(Also TEACH MATCHES2)
Updated to use "!" Sept 1996

Using the operator "-->"

This teach file assumes that you have read through TEACH * MATCHES.
It introduces new uses of the POP-11 matcher, not to test a condition,
but to "extract" components of a list unconditionally.

CONTENTS - (Use <ENTER> g to access required sections)

-- "">A NEW OPERATION "-->"
-- " to dig out components of a list">Using "-->" to dig out components of a list
-- " to extract a "segment" of a list">Using "-->" to extract a "segment" of a list
-- Using --> to extract items between two given items
-- You can use "restricted" pattern variables to control the match
-- Using an integer to restrict the length of a matched segment
-- Using  --> to extract portions of nested sub-lists
-- " in a procedure">Using "-->" in a procedure
-- Some exercises using -->

"">-- A NEW OPERATION "-->" ----------------------------------------------

Sometimes you know the general form of a list, but you merely want to
get at one or more specific elements. For instance, you may wish to dig
out the first, or the last element, for some purpose. Often, we want to
perform some operation on all the elements of a list, so we start by
doing it to the first element, and then continue on the remainder. For
this purpose it is sometimes useful to be able to dig out the first
element, and then to dig out all the remaining elements and make a list
of them.

In cases like this where we know in advance that the list will match a
pattern, and we are just using the matcher to dig out components and
assign them to variables, we use the operation '-->', instead of
MATCHES. The only difference is that MATCHES produces a RESULT, which it
leaves on the stack, to be printed out by '=>', or possibly used in a
conditional instruction, which will do one thing if the result is true,
and another thing if the result is false. By contrast '-->' does not
produce a result. It merely does the match. If however it cannot do the
match (i.e. if MATCHES would have produced the result FALSE), then '-->'
causes a mishap to occur. Try the following, to POP11, by using the

This example produces a boolean result:

[1 2 3] matches [1 2 3] =>

as does this

[1 2 3] matches [3 2 1] =>

Because "matches" produces a true or false result it can be used in
tests, e.g. in conditional instructions or in testing whether to
terminate a loop.

The operator "-->" is different. Try these two:

[1 2 3] --> [1 2 3] =>

[1 2 3] --> [3 2 1] =>

Note that the first one does not produce any result, whereas the second
one produces a "MISHAP" and interrupts the program. That means that the
operator "-->" can be used to check that your program is working as it
should do, and if not produce an error message.
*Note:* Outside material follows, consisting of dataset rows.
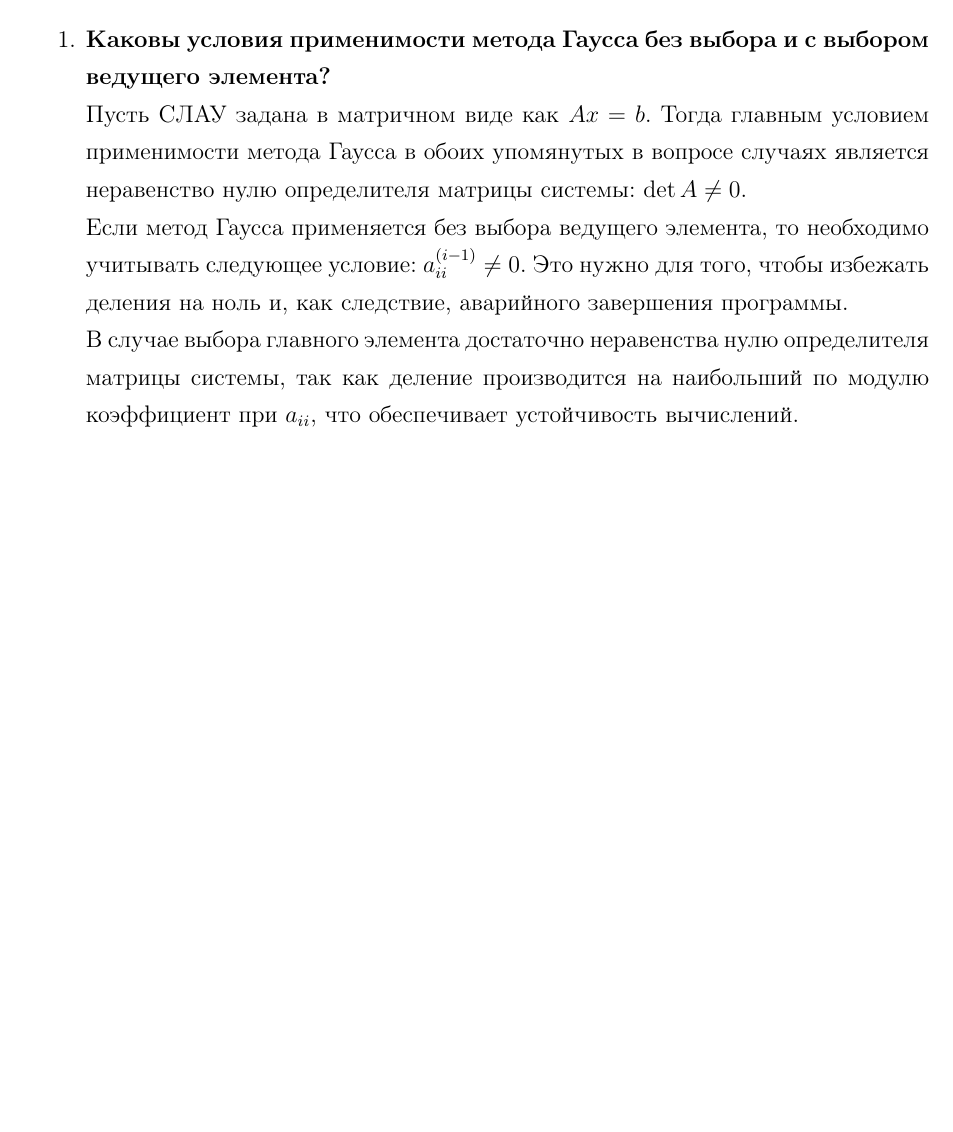
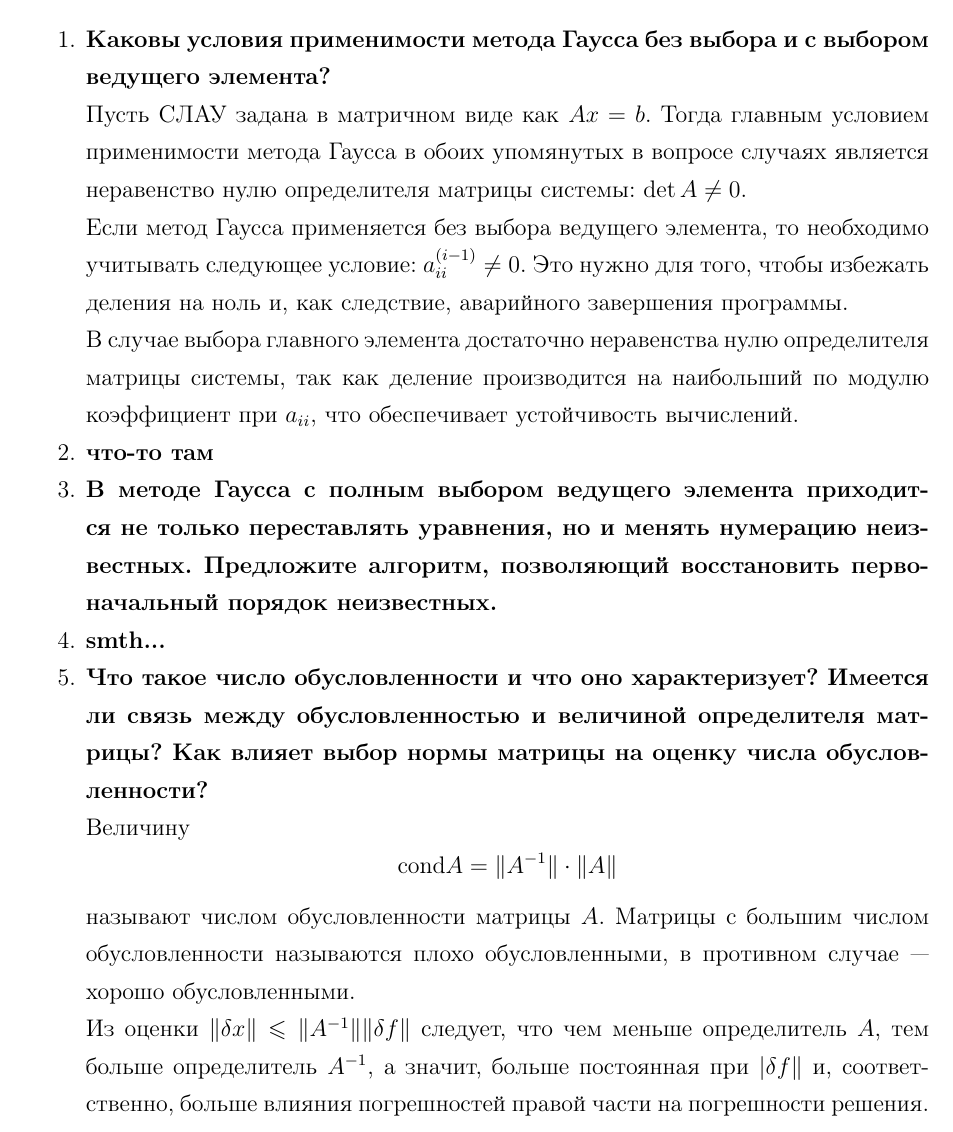
Before and after one commit to goshaanufriev/computational-methods-fn2, a LaTeX document (lab1/report/lab1.tex): part of the page, cut so that both start at the same text, the shorter picture padded with empty space. The pictures show the PDF file lab1/report/lab1.pdf that the author committed with the source.

Commit message:
added some answers

```diff
--- a/lab1/report/lab1.tex
+++ b/lab1/report/lab1.tex
@@ -22,6 +22,23 @@ remarks, hyperref, hyperprint]{fn2kursstyle}
 		Если метод Гаусса применяется без выбора ведущего элемента, то необходимо учитывать следующее условие: $a_{ii}^{(i-1)}\neq0$. Это нужно для того, чтобы избежать деления на ноль и, как следствие, аварийного завершения программы.
 
 		В случае выбора главного элемента достаточно неравенства нулю определителя матрицы системы, так как деление производится на наибольший по модулю коэффициент при $a_{ii}$, что обеспечивает устойчивость вычислений.
+
+		\item \textbf{что-то там}
+
+		\item\textbf{В методе Гаусса с полным выбором ведущего элемента
+		приходится не только переставлять уравнения, но и менять нумерацию неизвестных. Предложите алгоритм, позволяющий восстановить первоначальный порядок неизвестных.}
+
+		\item \textbf{smth...}
+
+		\item \textbf{Что такое число обусловленности и что оно характеризует? Имеется ли связь между обусловленностью и величиной определителя матрицы? Как влияет выбор нормы матрицы на оценку числа обусловленности?}
+
+		Величину
+		$$
+		\text{cond} A = \|A^{-1}\|\cdot\|A\|
+		$$
+		называют числом обусловленности матрицы $A$. Матрицы с большим числом обусловленности называются плохо обусловленными, в противном случае --- хорошо обусловленными.
+
+		Из оценки $\|\delta x\|\leqslant\|A^{-1}\|\|\delta f\|$ следует, что чем меньше определитель $A$, тем больше определитель $A^{-1}$, а значит, больше постоянная при $|\delta f\|$ и, соответственно, больше влияния погрешностей правой части на погрешности решения.
 	\end{enumerate}
 
 \end{document}
```
Also changed, not shown: lab1/report/lab1.pdf.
If everything is OK it
allows the program to continue.

But it also has a more important use.

" to dig out components of a list">-- Using "-->" to dig out components of a list ------------------------

Sometimes you know that a list has exactly five elements, and you
wish to extract the fourth one. You can use the matcher arrow to
check that the list is of the right format (i.e. checking that the
program has not gone wrong before this point) and also assign the
fourth element to a pattern variable. Here is how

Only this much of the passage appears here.